UK Release Date: 25th September 2018
Runtime: 103 minutes
Director: Justin MacGregor
Writer: Greg Sestero
Starring: Greg Sestero, Tommy Wiseau, Kristen StephensonPino
Synopsis: A homeless drifter finds work and companionship in the shape of a strange undertaker and then spots a business opportunity that could net the friends millions.
There’s almost no point in reviewing Best F(r)iends: Volume 1. Everyone who might possibly be interested in seeing The Room leading duo Tommy Wiseau and Greg Sestero back together will watch the movie regardless of whether it’s good, bad or bona fide incompetent. And to an extent, this is a film that does get by as a result of the morbid curiosity inherent in seeing these guys share a screen again. Any question of whether there has been an improvement in Wiseau’s ability is answered with his first line of dialogue. “Are you going to stand out there like a Statue of Liberty?” he drawls, as if every word is entirely new to his lips. Yep, we’re back.
This time, though, it’s not Wiseau who’s in the driving seat. In the director’s chair is Justin MacGregor, helming a script by Sestero, who also produces and takes the leading role as Jon – a homeless drifter. He arrives in Los Angeles with nothing except cardboard message boards bearing slogans dubbing him a “stranded time traveler” and declaring that his family has been “kidnapped by ninjas”. The balance of power may have shifted to Sestero, but it’s still Wiseau who dominates as the strange undertaker, Harvey, who takes Jon under his wing. Soon, though, Jon discovers he can make a bit of cash by selling the gold teeth Wiseau collects from corpses, sparking a strange business alliance that devolves into paranoia.

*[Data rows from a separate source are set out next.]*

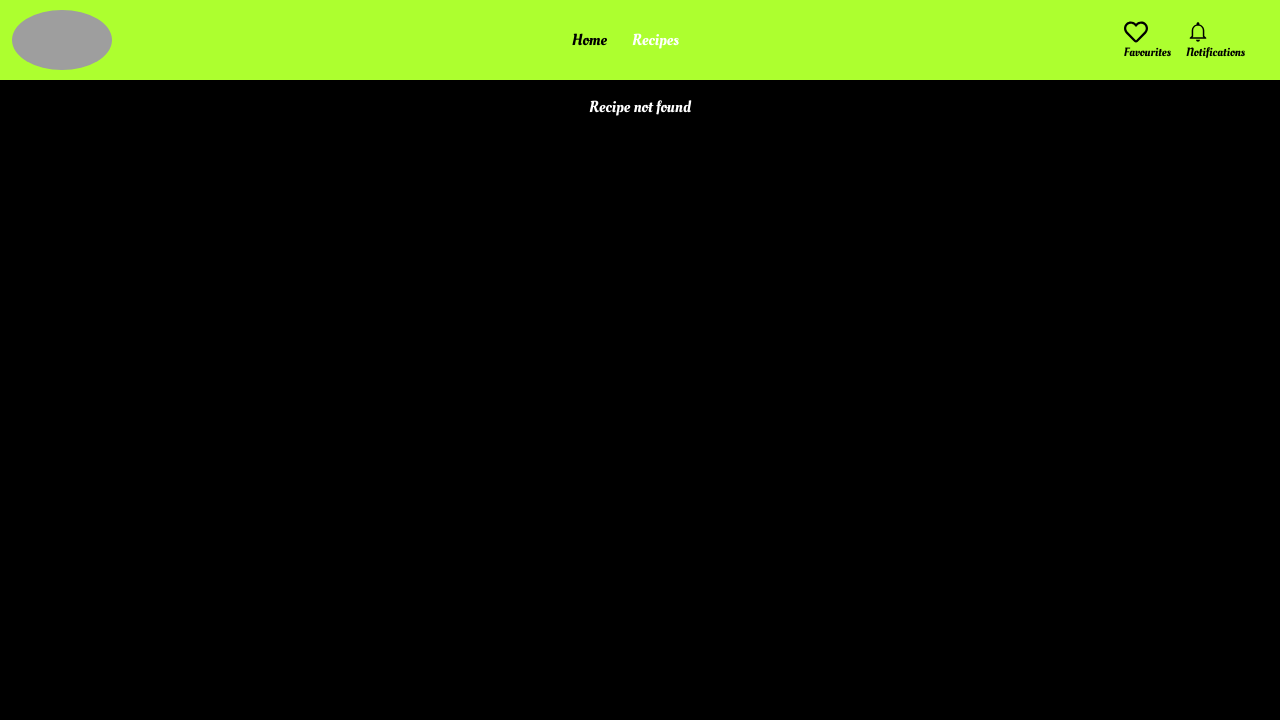
Repository: KaraboM20/foodify-app-project-by-MmakoKay
Page: /recipes
An editor plug-in stored every save of this project. The page is shown before and after a run of saves, followed by the edit.
The browser window is 1280 px wide. The pictures show the whole page.
Pictures or frames that could not be fetched are drawn as grey boxes. The page's requests for data from a server got no answer. The project was rebuilt for these pictures with package versions that can differ from the ones it lists, and the page was loaded fresh each time. No one was signed in, and anything a server would have sent is missing. Also part of the build but not shown: src/Pages/Home.css, src/Pages/RecipeLists.css, src/Pages/RecipeLists.js, src/components/Searchbox.css, src/components/Searchbox.js, src/Pages/Home.js, src/Pages/Favourites.css, src/Pages/Favourites.js and 4 more.

Above is the page before, as saved 2025-03-16 19:28:40.

### src/index.js
import React from 'react';
import ReactDOM from 'react-dom/client';
import './index.css';
import App from './App';
import reportWebVitals from './reportWebVitals';
import { BrowserRouter } from 'react-router-dom'
import { RecipeProvider } from './context/RecipeContext';

const root = ReactDOM.createRoot(document.getElementById('root'));
root.render(
  <BrowserRouter>
  <RecipeProvider>
    <App />
  </RecipeProvider>
  </BrowserRouter>
);

// If you want to start measuring performance in your app, pass a function
// to log results (for example: reportWebVitals(console.log))
// or send to an analytics endpoint. Learn more: https://bit.ly/CRA-vitals
reportWebVitals();

### src/index.css
/* Font-import */
@import url('https://fonts.googleapis.com/css2?family=Oleo+Script:wght@400;700&display=swap');

/* The whole body style */
* {
  box-sizing: border-box;
}

html {
  font-family: "Oleo Script", system-ui;;
}

body {
  margin: 0;
  color: white;
  background-color: black;
}


main {
  margin-top: 1rem;
  text-align: center;
}

### src/App.js
import './App.css';
import { Route, Switch } from 'react-router-dom';
import Home from './Pages/Home';
import RecipeLists from './Pages/RecipeLists';
import Favourites from './Pages/Favourites';
import RecipeDetails from './Pages/RecipeDetails';
import Header from './components/Header';
import { Redirect } from 'react-router-dom/cjs/react-router-dom.min';
import Notifications from './Pages/Notifications';
import { RecipeProvider } from './context/RecipeContext';
import Recipes from './Pages/Recipes';



const App = () => {
  return (

    <div>
      <RecipeProvider>
       <Header />
      <main>
        <Switch>
          <Route path='/' exact>
          <Redirect to='/home' />
          </Route>
          <Route path='/home'>
          <Home />
          </Route>
          <Route path='/recipes'>
          <Recipes />
          </Route>
          <Route path='/recipe'>
          <RecipeLists />
          </Route>
          <Route path='/recipe/:id'>
          <RecipeDetails />
          </Route>
          <Route path='/favourites'>
          <Favourites />
          </Route>
          <Route path='/notifications'>
          <Notifications />
          </Route>
        </Switch>
        </main>
      </RecipeProvider>


    </div>
  );
}

export default App;

### src/context/RecipeContext.js
import React, { createContext, useState } from "react";
import { fetchRecipes } from "../api/recipeApi";

export const RecipeContext = createContext();

export const RecipeProvider = ({ children }) => {
  const [recipes, setRecipes] = useState([]);
  const [isSearching, setIsSearching] = useState(false);
  const [query, setQuery] = useState("");


  const searchRecipes = async (searchQuery) => {
    setIsSearching(true);
    setQuery(searchQuery);
    try {
      const data = await fetchRecipes("", searchQuery);
      console.log("Search results:", data);
      setRecipes(data); // Update recipes
    } catch (error) {
      console.error("Search error:", error);
      setRecipes([]);
    }
  };

  return (
    <RecipeContext.Provider value={{ recipes, setRecipes, isSearching, setIsSearching, query, setQuery, searchRecipes }}>
      {children}
    </RecipeContext.Provider>
  );
};

### src/components/Header.js
import React from 'react';
import { NavLink } from 'react-router-dom';
import './Header.css';
import { FaRegHeart } from 'react-icons/fa';  // Import Heart icon
import { IoMdNotificationsOutline } from 'react-icons/io'; // Import Notification icon



const Header = () => {

  return (
    <div className='header'>
      {/* Logo */}
        <img
      className='header_logo'
      src='https://encrypted-tbn0.gstatic.com/images?q=tbn:ANd9GcQP36DaEnA76M-Y2L_VyAHqiLdvUGmNwxAFUA&s' alt="Foodify logo" />

      <div className='nav-pages'>
        <ul>
          <li>
            <NavLink to='./home'>Home</NavLink>
          </li>
          <li>
            <NavLink to='./recipes'>Recipes</NavLink>
          </li>
        </ul>
      </div>

      {/* Header-icons */}
      <div className="header_option">
          <NavLink activeClassName='active' to='/favourites'><span className='header-option1'><FaRegHeart title="Favourites" />Favourites</span></NavLink>
          <NavLink activeClassName='active' to='/notifications'><span className='header-option2'><IoMdNotificationsOutline title="notification"/>Notifications</span></NavLink>
     </div>
    </div>
  );
};

export default Header

### src/Pages/Recipes.js
import React, { useEffect, useState } from 'react';
import { useParams } from 'react-router-dom'; // To get the _id from URL
import { fetchRecipes } from '../api/recipeApi'; // Adjust path if needed
import './RecipeDetails.css'; // Create this for styling

const RecipeDetails = () => {
  const { id } = useParams(); // Get recipe _id from URL (e.g., /recipe/12345)
  const [recipe, setRecipe] = useState(null);
  const [loading, setLoading] = useState(true);
  const [error, setError] = useState(null);

  useEffect(() => {
    const fetchRecipeDetails = async () => {
      try {

        const allRecipes = await fetchRecipes("");
        const selectedRecipe = allRecipes.find((r) => r._id === id);

        if (selectedRecipe) {
          setRecipe(selectedRecipe);
        } else {
          setError("Recipe not found");
        }
      } catch (err) {
        setError("Failed to load recipe details");
        console.error("Error fetching recipe:", err);
      } finally {
        setLoading(false);
      }
    };

    fetchRecipeDetails();
  }, [id]);

  if (loading) return <div>Loading...</div>;
  if (error) return <div>{error}</div>;
  if (!recipe) return <div>No recipe found</div>;

  return (
    <div className="recipe-details">
      <h1>{recipe.name}</h1>
      <img src={recipe.image} alt={recipe.name} className="recipe-image" />
      <h3>Category: {recipe.category}</h3>
      <h3>Ingredients:</h3>
      <ul>
        {recipe.ingredients.map((ingredient, index) => (
          <li key={index}>{ingredient}</li>
        ))}
      </ul>
      <h3>Instructions:</h3>
      <p>{recipe.instructions}</p>
    </div>
  );
};

export default RecipeDetails;

### src/api/recipeApi.js
import axios from "axios";

// Fetch Recipes API
const API_BASE_URL = "http://localhost:3000/recipes";


export const fetchRecipes = async (category = "", query = "") => {
    try {
      const response = await axios.get(API_BASE_URL, {
        params: { category, search: query },
      });
      return response.data;
    } catch (error) {
      console.error("Error fetching recipes:", error);
      return [];
    }
  };

### src/components/Header.css
.header {
    width: 100%;
    height: 5rem;
    display:flex;
    justify-content: space-between;
    align-items:center;
    background-color: greenyellow;
    position: sticky;
    top: 0;
    z-index: 100;
}

.header_logo {
    width:100px;
    height: 60px;
    margin-left: 0;
    border-radius: 80%;
    margin-left: 12px;

}

.nav-pages ul{
    display: flex;
    list-style: none;

}

.nav-pages li{
    margin-right: 25px;
}

.nav-pages a {
    border-bottom: 2px solid transparent;
}

.nav-pages a:hover {
    border-bottom: 2px solid white;
}

.header_option {
    display: flex;
    margin-right: 20px;
    color: black;
    font-size: 12px;
}

.header_option svg {
    font-size: 24px;
}

.header-option1 {
    margin-right: 15px;
    display: grid;
    cursor: pointer;
}

.header-option1:hover {
    color: white;
}

.header-option2 {
    margin-right: 15px;
    display: grid;
    cursor: pointer;
}

.header-option2:hover {
    color: white;
}

.header-option3 {
    display: grid;
    cursor: pointer;
}

.header-option3:hover {
    color: white;
}

.header a {
    color: black;
    text-decoration: none;
    cursor: pointer;
}

.header a:hover, .header a:active, .header a.active{
    color: white;
}

### src/Pages/Recipes.css
.recipes-container {
    display: grid;
    padding: 20px;
    background-color: greenyellow; /* Light background */
    min-height: 100vh;
  }

  h2 {
    font-size: 2rem;
    margin-bottom: 20px;
    color: black;
    text-align: center;
    align-items: center;
  }

  .recipes-list {
    display: grid;
    grid-template-columns: repeat(auto-fit, minmax(250px, 1fr)); /* Responsive grid */
    gap: 20px;
    justify-content: center;
    padding: 20px;
  }

  .recipes-card {
    background: #fff;
    border-radius: 10px;
    box-shadow: 0 4px 6px rgba(0, 0, 0, 0.1);
    padding: 15px;
    text-align: center;
    transition: transform 0.3s ease-in-out;
  }

  .recipes-card:hover {
    transform: translateY(-9px);
  }

  .recipes-image {
    width: 100%;
    height: 200px;
    object-fit: cover;
    border-radius: 8px;
  }

  h3 {
    font-size: 1.2rem;
    margin: 10px 0;
    color: #444;
  }

  @media (max-width: 768px) {
    .recipes-list {
      grid-template-columns: repeat(auto-fit, minmax(180px, 1fr));
    }
  }

Loaded but not shown: public/index.html (common file); src/reportWebVitals.js (common file); src/App.css (no stored copy; drawn as an empty file)

After the next 2 saves:
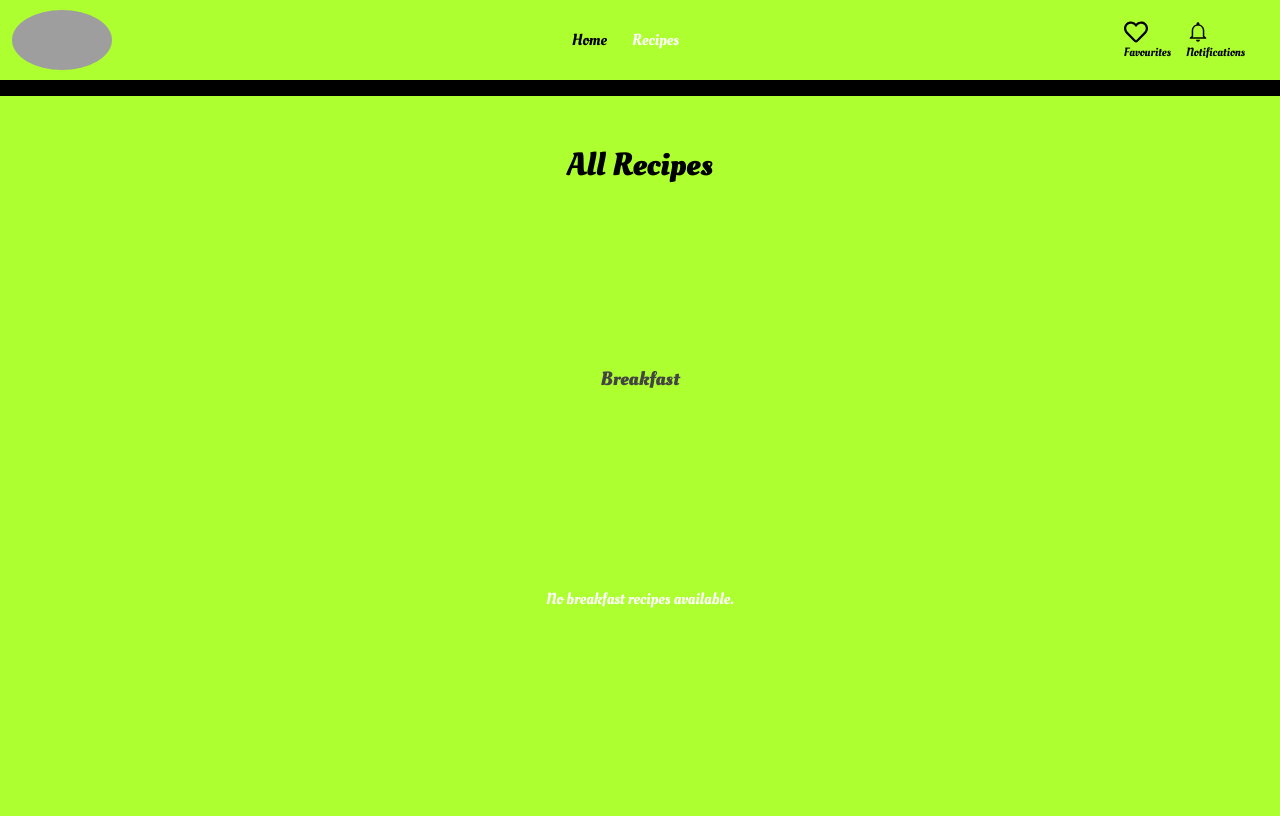
The 2 saves are shown as one change because they came seconds apart.
The last was saved 71 s later.
--- a/src/Pages/Recipes.js
+++ b/src/Pages/Recipes.js
@@ -1,56 +1,88 @@
 import React, { useEffect, useState } from 'react';
-import { useParams } from 'react-router-dom'; // To get the _id from URL
-import { fetchRecipes } from '../api/recipeApi'; // Adjust path if needed
-import './RecipeDetails.css'; // Create this for styling
+import { fetchRecipes } from "../api/recipeApi";
+import { Link } from 'react-router-dom';
+import "./Recipes.css";
+import { FaRegHeart } from 'react-icons/fa';
 
-const RecipeDetails = () => {
-  const { id } = useParams(); // Get recipe _id from URL (e.g., /recipe/12345)
-  const [recipe, setRecipe] = useState(null);
-  const [loading, setLoading] = useState(true);
-  const [error, setError] = useState(null);
+const Recipes = () => {
+  const [allRecipes, setAllRecipes] = useState([]);
+  const [groupedRecipes, setGroupedRecipes] = useState({
+    breakfast: [],
+    lunch: [],
+    dinner: [],
+    dessert: [],
+  });
 
   useEffect(() => {
-    const fetchRecipeDetails = async () => {
+    const loadRecipes = async () => {
       try {
-
-        const allRecipes = await fetchRecipes("");
-        const selectedRecipe = allRecipes.find((r) => r._id === id);
-
-        if (selectedRecipe) {
-          setRecipe(selectedRecipe);
-        } else {
-          setError("Recipe not found");
-        }
-      } catch (err) {
-        setError("Failed to load recipe details");
-        console.error("Error fetching recipe:", err);
-      } finally {
-        setLoading(false);
+        const data = await fetchRecipes(""); // Fetch all recipes
+        console.log("Fetched recipes:", data); // Debug the data
+        setAllRecipes(data);
+      } catch (error) {
+        console.error("Error loading recipes:", error);
       }
     };
 
-    fetchRecipeDetails();
-  }, [id]);
+    loadRecipes();
+  }, []);
 
-  if (loading) return <div>Loading...</div>;
-  if (error) return <div>{error}</div>;
-  if (!recipe) return <div>No recipe found</div>;
+  useEffect(() => {
+    if (allRecipes.length > 0) {
+      const grouped = {
+        breakfast: [],
+        lunch: [],
+        dinner: [],
+        dessert: [],
+      };
+
+      allRecipes.forEach((recipe) => {
+        if (recipe.category) {
+          if (recipe.category === 'breakfast') {
+            grouped.breakfast.push(recipe);
+          } else if (recipe.category === 'lunch') {
+            grouped.lunch.push(recipe);
+          } else if (recipe.category === 'dinner') {
+            grouped.dinner.push(recipe);
+          } else if (recipe.category === 'dessert') {
+            grouped.dessert.push(recipe);
+          }
+        }
+      });
+
+      setGroupedRecipes(grouped);
+    }
+  }, [allRecipes]);
 
   return (
-    <div className="recipe-details">
-      <h1>{recipe.name}</h1>
-      <img src={recipe.image} alt={recipe.name} className="recipe-image" />
-      <h3>Category: {recipe.category}</h3>
-      <h3>Ingredients:</h3>
-      <ul>
-        {recipe.ingredients.map((ingredient, index) => (
-          <li key={index}>{ingredient}</li>
-        ))}
-      </ul>
-      <h3>Instructions:</h3>
-      <p>{recipe.instructions}</p>
+    <div className="recipes-container">
+      <h2>All Recipes</h2>
+      {/* Breakfast Section */}
+      <h3>Breakfast</h3>
+      <div className="recipes-list">
+        {groupedRecipes.breakfast.length === 0 ? (
+          <p>No breakfast recipes available.</p>
+        ) : (
+          groupedRecipes.breakfast.map((recipe) => (
+            <div key={recipe._id} className="recipes-card">
+              <img src={recipe.image} alt={recipe.name} className="recipe-image" />
+              <h3>{recipe.name}</h3>
+              <span className="recipe-icons">
+                <Link to={`/recipe/${recipe._id}`}>
+                  <button className="recipe-link">View Details</button>
+                </Link>
+                <Link to='/favourites' className="recipe-icon">
+                  <FaRegHeart />
+                </Link>
+              </span>
+            </div>
+          ))
+        )}
+      </div>
+      {/* Repeat for lunch, dinner, dessert sections */}
+      {/* ... (keeping your existing code for brevity) */}
     </div>
   );
 };
 
-export default RecipeDetails;
+export default Recipes;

Everything about Best F(r)iends: Volume 1 is bizarre, but not in the enjoyable way Wiseau-Sestero fans may be expecting. It’s a relatively competent movie from a basic filmmaking perspective and certainly has the feel of acceptable gloss that was so sorely lacking from the decidedly DIY The Room. However, Sestero’s story is incredibly weird and supposedly based on “true events” – a road trip the duo took in which the ever-eccentric Wiseau became convinced Sestero was plotting to kill him. It’s clear the movie is shooting for a hybrid of black comedy and neo-noir, but no one involved has the talent to sell that complex genre mishmash.
With that in mind, the movie is altogether more serious and dramatic than The Room, though still prone to bizarre flashes of oddity. There’s a scene in which the duo talk about life while throwing a basketball between them, in a clear homage to the many football sequences in The Room, while there’s always the expectation that every sequence of Wiseau raising his voice will lead to an exclamation that Jon is “tearing me apart”. Without the trappings of The Room‘s quasi-charming egotistical incompetence, all that’s left is the fact that Wiseau is just a bad actor – and that makes Best F(r)iends: Volume 1 more than a little boring.
Devotees of the strange Tommy Wiseau cult of personality will probably find just enough here from their idol to justify the price of a VOD rental. However, for anyone who has never spent an evening lobbing spoons around at the Prince Charles Cinema, this is just a bland attempt at LA noir that’s best left to fade away into obscurity, before the second “volume” of the story even shows up. Best F(r)iends: Volume 1 is a movie in which Wiseau dresses up corpses and claims they’re beautiful, through sheer force of creative enthusiasm. Maybe he isn’t so far from The Room after all.
Pop or Poop?
It’s impossible to divorce Best F(r)iends: Volume 1 from the fact it marks the long-awaited reunion of the stars of The Room, 15 years after they accidentally delivered the ultimate cult classic. Unfortunately, it’s a dull and unimaginative ride that is just a little too competent to boast the same appeal. In fact, the worst thing is that there’s a second volume already in the can and on the way.
Do you agree with my review? Let me know in the comments section.
Best F(r)iends: Volume 1 is available on VOD platforms in the UK and worldwide from September 25.